We recommend reviewing the guide during the planning phase of any EHR-related mobile application implementation. For a quick overview of the guide, see the one page fact sheet here.

Our take

The guide provides a timely and valuable starting point for CIOs and Privacy Officers that are considering a mobile app implementation. At a high level, §8’s Risk Questionnaire (page 216) provides a great resource for those organizations looking to understand the types of questions they need to ask when selecting a cloud-based EHR vendor. The tables that follow these questionnaires will help an engaged leader to understand the universe and severity of the risks that come with the move to mobile.

On August 24, 2018, the California Legislature published the first round of proposed amendments to the California Consumer Privacy Act, which was signed into law on June 28, 2018 and would take effect January 2020. The full text with amendments can be found here. Here are our major highlights:

The proposal narrows slightly the previously expansive definition of “personal information,” which previously included information such as a user’s IP address.

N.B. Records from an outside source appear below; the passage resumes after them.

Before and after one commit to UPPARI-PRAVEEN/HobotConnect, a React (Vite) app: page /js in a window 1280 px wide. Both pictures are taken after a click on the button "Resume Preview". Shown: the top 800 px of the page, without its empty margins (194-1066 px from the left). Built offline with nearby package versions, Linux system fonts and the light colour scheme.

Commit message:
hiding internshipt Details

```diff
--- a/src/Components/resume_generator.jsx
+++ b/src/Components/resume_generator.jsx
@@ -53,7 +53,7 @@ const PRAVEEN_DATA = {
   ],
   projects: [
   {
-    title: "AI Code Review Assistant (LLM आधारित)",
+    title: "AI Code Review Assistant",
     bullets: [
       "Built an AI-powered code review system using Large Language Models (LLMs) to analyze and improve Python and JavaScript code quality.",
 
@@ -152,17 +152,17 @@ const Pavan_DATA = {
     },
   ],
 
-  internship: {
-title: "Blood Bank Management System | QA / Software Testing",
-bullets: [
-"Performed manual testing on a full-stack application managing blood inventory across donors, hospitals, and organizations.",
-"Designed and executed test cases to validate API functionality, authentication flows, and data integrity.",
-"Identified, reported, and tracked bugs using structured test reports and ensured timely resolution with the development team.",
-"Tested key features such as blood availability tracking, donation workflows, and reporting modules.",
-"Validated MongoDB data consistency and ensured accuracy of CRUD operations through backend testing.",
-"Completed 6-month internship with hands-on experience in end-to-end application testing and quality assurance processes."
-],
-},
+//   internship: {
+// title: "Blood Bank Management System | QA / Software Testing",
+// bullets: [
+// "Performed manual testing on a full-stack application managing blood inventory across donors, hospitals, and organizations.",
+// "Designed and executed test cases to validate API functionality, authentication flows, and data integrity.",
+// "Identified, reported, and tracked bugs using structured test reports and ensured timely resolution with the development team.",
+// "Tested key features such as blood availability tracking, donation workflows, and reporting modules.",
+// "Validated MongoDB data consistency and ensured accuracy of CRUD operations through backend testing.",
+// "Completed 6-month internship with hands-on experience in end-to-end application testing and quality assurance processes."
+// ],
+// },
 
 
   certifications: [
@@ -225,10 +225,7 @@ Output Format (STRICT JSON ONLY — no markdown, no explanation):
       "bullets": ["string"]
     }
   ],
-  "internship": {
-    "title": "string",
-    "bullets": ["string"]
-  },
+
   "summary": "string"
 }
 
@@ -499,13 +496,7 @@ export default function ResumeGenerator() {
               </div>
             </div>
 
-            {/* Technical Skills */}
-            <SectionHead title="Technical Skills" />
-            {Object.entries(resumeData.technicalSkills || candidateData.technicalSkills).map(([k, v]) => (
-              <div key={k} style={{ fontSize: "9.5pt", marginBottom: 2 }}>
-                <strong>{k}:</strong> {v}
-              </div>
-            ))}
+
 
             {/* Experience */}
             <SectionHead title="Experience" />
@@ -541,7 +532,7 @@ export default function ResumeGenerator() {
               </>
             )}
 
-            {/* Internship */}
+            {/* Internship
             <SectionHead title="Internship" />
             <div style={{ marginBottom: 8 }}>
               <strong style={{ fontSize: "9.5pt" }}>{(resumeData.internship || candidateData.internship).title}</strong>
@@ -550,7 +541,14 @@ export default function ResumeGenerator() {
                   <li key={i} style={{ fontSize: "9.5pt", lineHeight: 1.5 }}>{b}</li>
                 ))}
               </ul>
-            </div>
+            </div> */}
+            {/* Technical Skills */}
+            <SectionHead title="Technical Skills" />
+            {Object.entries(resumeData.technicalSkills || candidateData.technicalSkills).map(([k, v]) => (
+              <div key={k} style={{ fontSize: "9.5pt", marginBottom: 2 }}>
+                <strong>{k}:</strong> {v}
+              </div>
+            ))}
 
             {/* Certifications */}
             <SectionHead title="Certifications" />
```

Now “personal information” will require the information to be capable of being associated with a particular consumer or household. This helps minimize some of the runaway impacts of the previously expansive definition without losing its all-inclusive character. The proposal also pushes back the January 2020 deadline to July 2020 for the Attorney General to implement and draft mandated regulations. This will cause major compliance risk for organizations, as the law will be “effective” for some time without clear guidance from regulators.

On the health-privacy front, the law had only provided an exemption for covered entities under HIPAA, creating confusion and compliance concerns for holders of healthcare data about whether this exemption also covered business associates. New amendments now expand the exemption to include business associates. Financial privacy also received clarification with the GLBA receiving an exemption (while preserving consumer’s right to sue in case of a breach) instead of the previous ambiguous exemption that applied only where there was a “conflict.”

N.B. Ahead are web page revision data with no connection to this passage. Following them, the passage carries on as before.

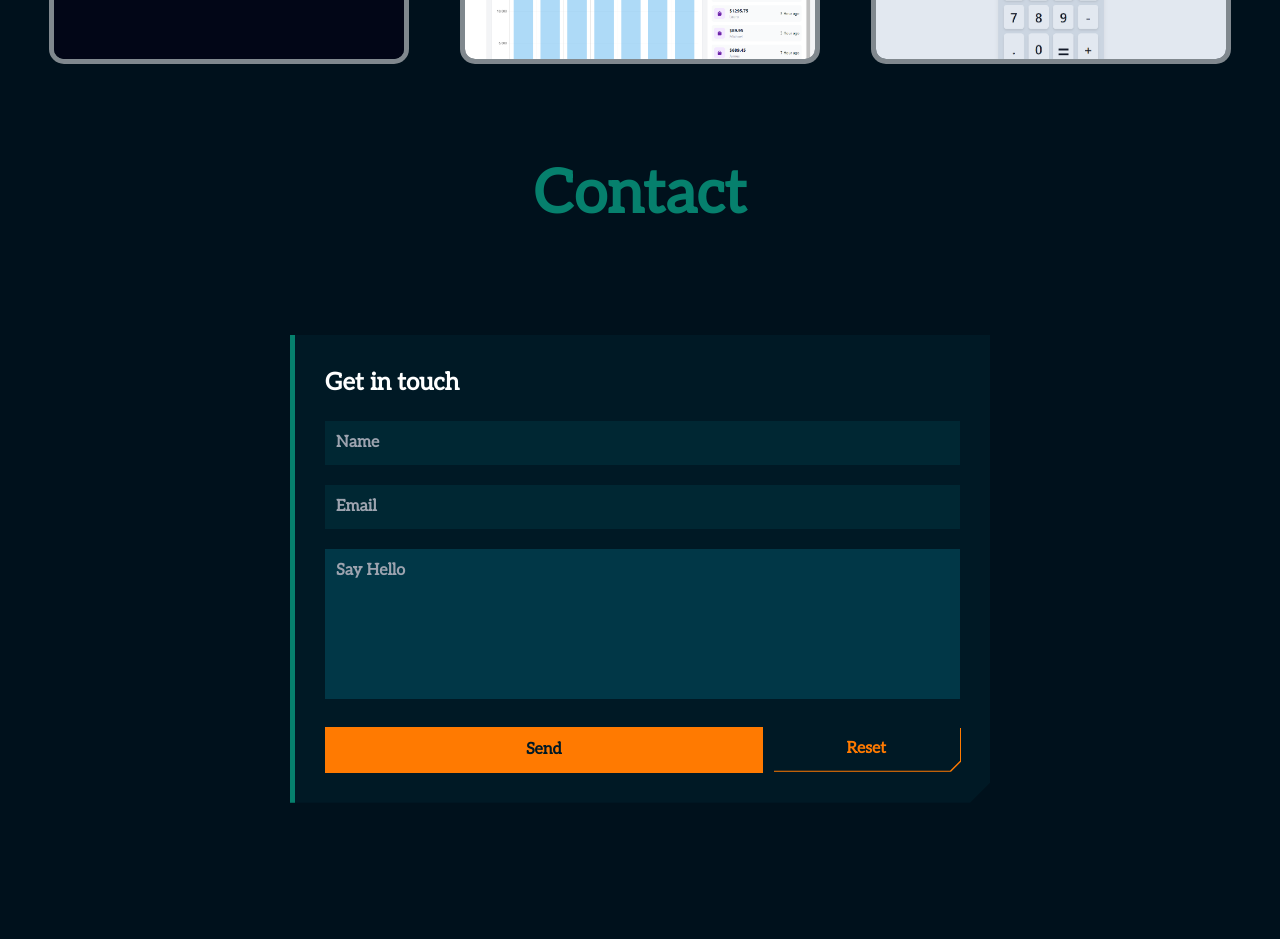
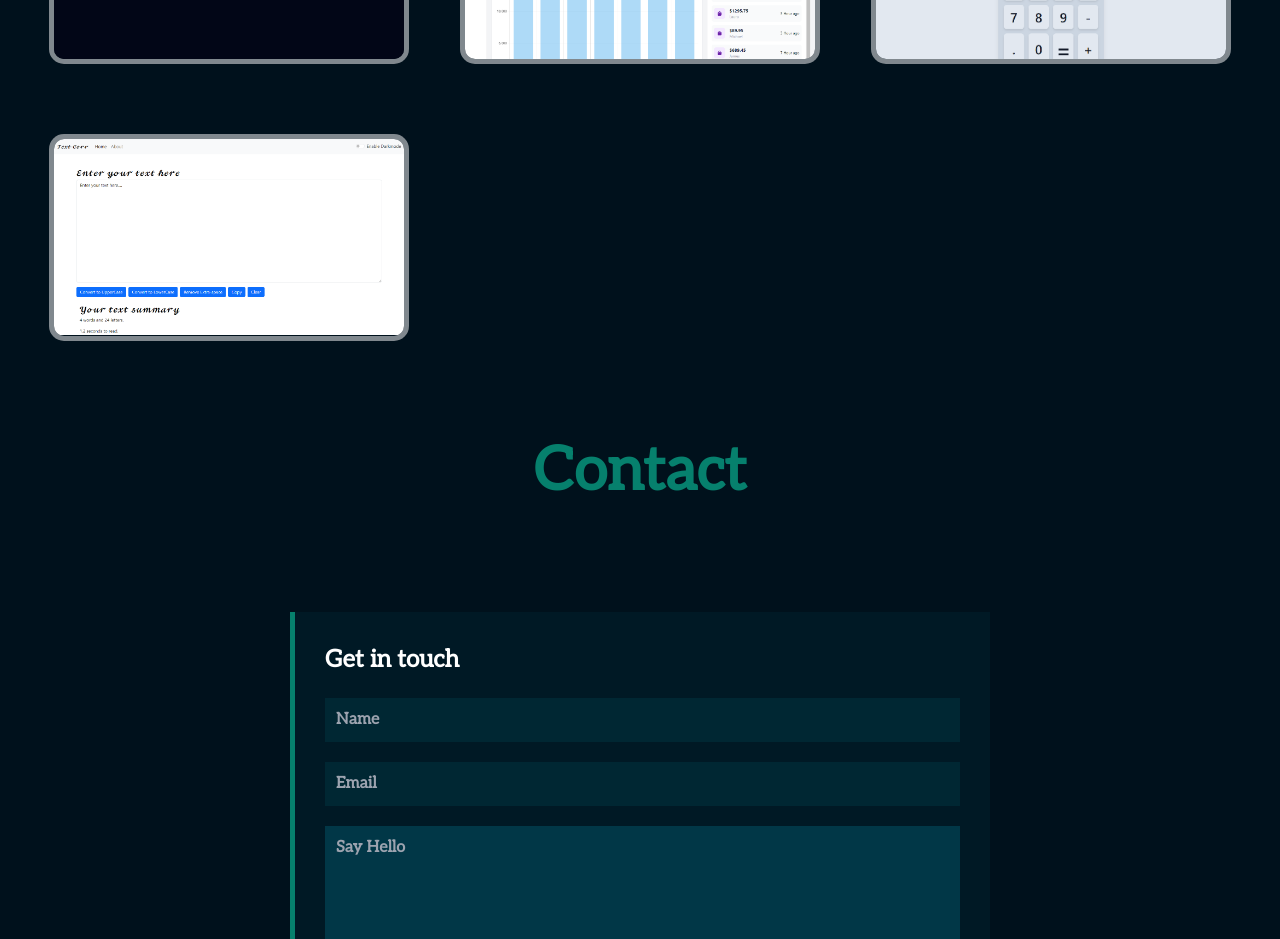
Before and after one commit to nblasd/Front-end-Portfolio, a Next.js app: page / in a window 1280 px wide. Shown: the part 1720-2659 px from the top of the page. Before the commit the page ends 2579 px from the top, so only its background shows below. Built offline with nearby package versions, Linux system fonts and the light colour scheme.

Commit message:
added text-corr app

```diff
--- a/src/statics/statics.ts
+++ b/src/statics/statics.ts
@@ -94,7 +94,7 @@ export const cardsInfo = [
     height: 400,
     link: "https://analyzer-3.netlify.app/",
   },
-        {
+  {
     projectName: "Calculator-app",
     description:
       "Calculator-App, I made it using Next.js.where you can calculate things.But it isn't responsive for all devices.",
@@ -104,4 +104,14 @@ export const cardsInfo = [
     height: 400,
     link: "https://calculator-129.netlify.app/",
   },
+   {
+    projectName: "Text-Corr-app",
+    description:
+      "Text-corr-App, which I created with the React.js Framework, allows you to arrange your text.For styling, I used bootstrap css.",
+    src: "/text-corr.png",
+    alt: "text-corr-app",
+    width: 400,
+    height: 400,
+    link: "https://text-corr.netlify.app/",
+  },
 ];
```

Our take

The real story in these proposed amendments is that they change very little. Industry groups will be happy that the newly narrowed personal information definition is something they can work with, but consumers managed to preserve many of their major rights in this first revision. The right to opt-out will remain a serious battle going forward as the deletion of customer data is both difficult and expensive for industry to implement.

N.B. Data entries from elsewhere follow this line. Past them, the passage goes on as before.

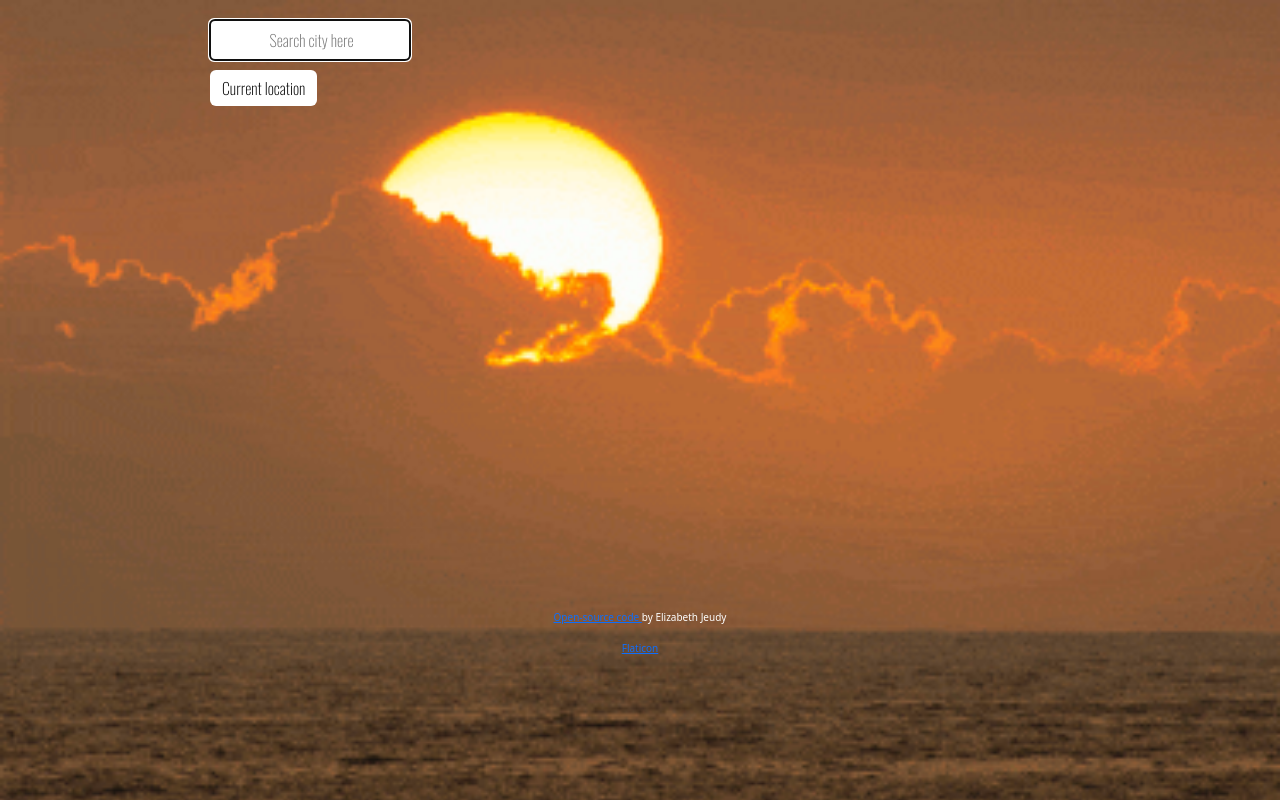
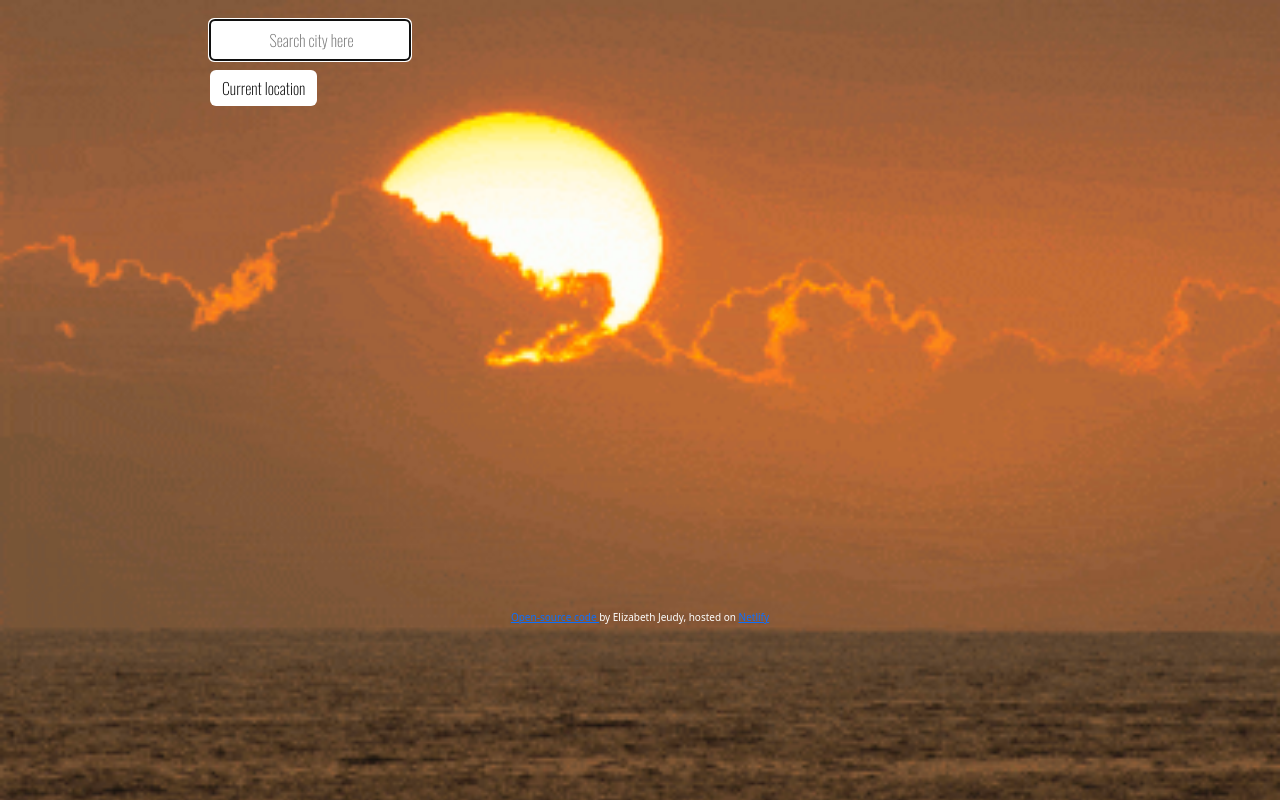
Before and after one commit to elizabethJeudy/weatherApp, a plain HTML site: page index.html in a window 1280 px wide. Drawn offline with nearby package versions, Linux system fonts and the light colour scheme; a web font is replaced by a local one.

Commit message:
added hosting by Netlify to footer

```diff
--- a/index.html
+++ b/index.html
@@ -55,11 +55,9 @@
 			<p>
 				<a href="https://github.com/elizabethJeudy/weatherApp"
 					>Open-source code </a
-				>by Elizabeth Jeudy
+				>by Elizabeth Jeudy, hosted on
+				<a href="https://shecodes-weatherapp.netlify.app/">Netlify</a>
 			</p>
-			<a href="https://www.flaticon.com/free-icons/pin" title="pin icons"
-				>Flaticon</a
-			>
 		</footer>
 	</body>
 </html>
```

Two developments last month concerning the EU-US Privacy Shield–which is the mechanism designed by the US Department of Commerce and the European Commission to allow US companies to transfer personal data from the EU to the US–highlight the ongoing tension between the EU and US approaches to privacy, particularly post-GDPR. First, the US Federal Trade Commission announced an agreement with a California company, settling allegations that the company falsely claimed in its website privacy policy to be in the process of self-certification with the Privacy Shield, when it fact it had begun the application process but failed to complete all the steps. The FTC Chairman stated that the settlement “demonstrates the FTC’s continuing commitment to vigorous enforcement of the Privacy Shield.” A few days later, the European Parliament passed a non-binding resolution to suspend the EU-US Privacy Shield unless the US becomes fully compliant by September 1, 2018. Considering that the Privacy Shield does not provide adequate protection, the European Parliament cited among its reasons the fact that non-US citizens have been excluded by the protections of the Privacy Act by executive order, the fact that the US has failed to appoint any independent supervisory authority, and the fact that there is insufficient monitoring and enforcement. Continue Reading Privacy Shield Developments at Home and Abroad